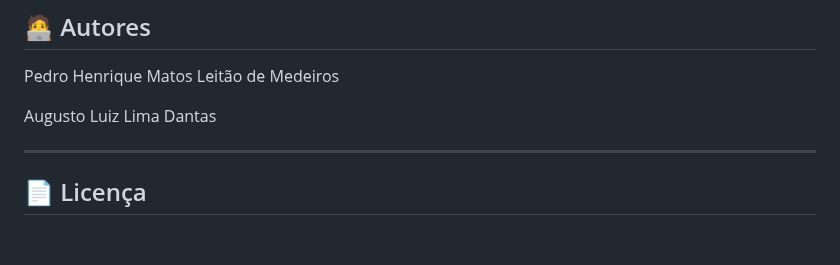
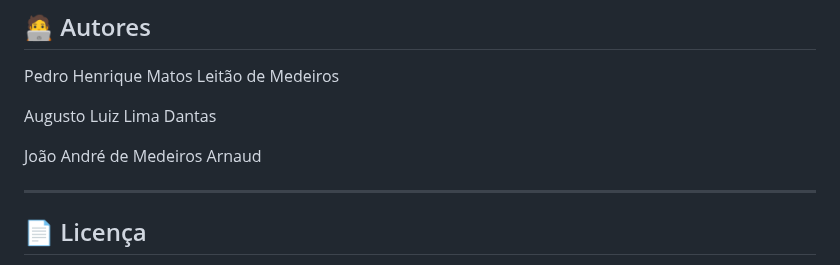
Before and after one commit to augustoluizdev/projeto1_php, a Markdown page: README.md, the part around the change. GitHub-like rendering; blank space fills up the shorter version.

Commit message:
Versão final do README.md

```diff
--- a/README.md
+++ b/README.md
@@ -127,6 +127,8 @@ Pedro Henrique Matos Leitão de Medeiros
 
 Augusto Luiz Lima Dantas
 
+João André de Medeiros Arnaud
+
 ---
 
 ## 📄 Licença
```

-=-=-=-=-

◆ **Aim of the task**: Reproduce each entry exactly, without the pictures.

◆ **Exercise response**:
Before and after one commit to augustoluizdev/projeto1_php, a Markdown page: README.md, the part around the change. GitHub-like rendering; blank space fills up the shorter version.

Commit message:
Versão final do README.md

```diff
--- a/README.md
+++ b/README.md
@@ -127,6 +127,8 @@ Pedro Henrique Matos Leitão de Medeiros
 
 Augusto Luiz Lima Dantas
 
+João André de Medeiros Arnaud
+
 ---
 
 ## 📄 Licença
```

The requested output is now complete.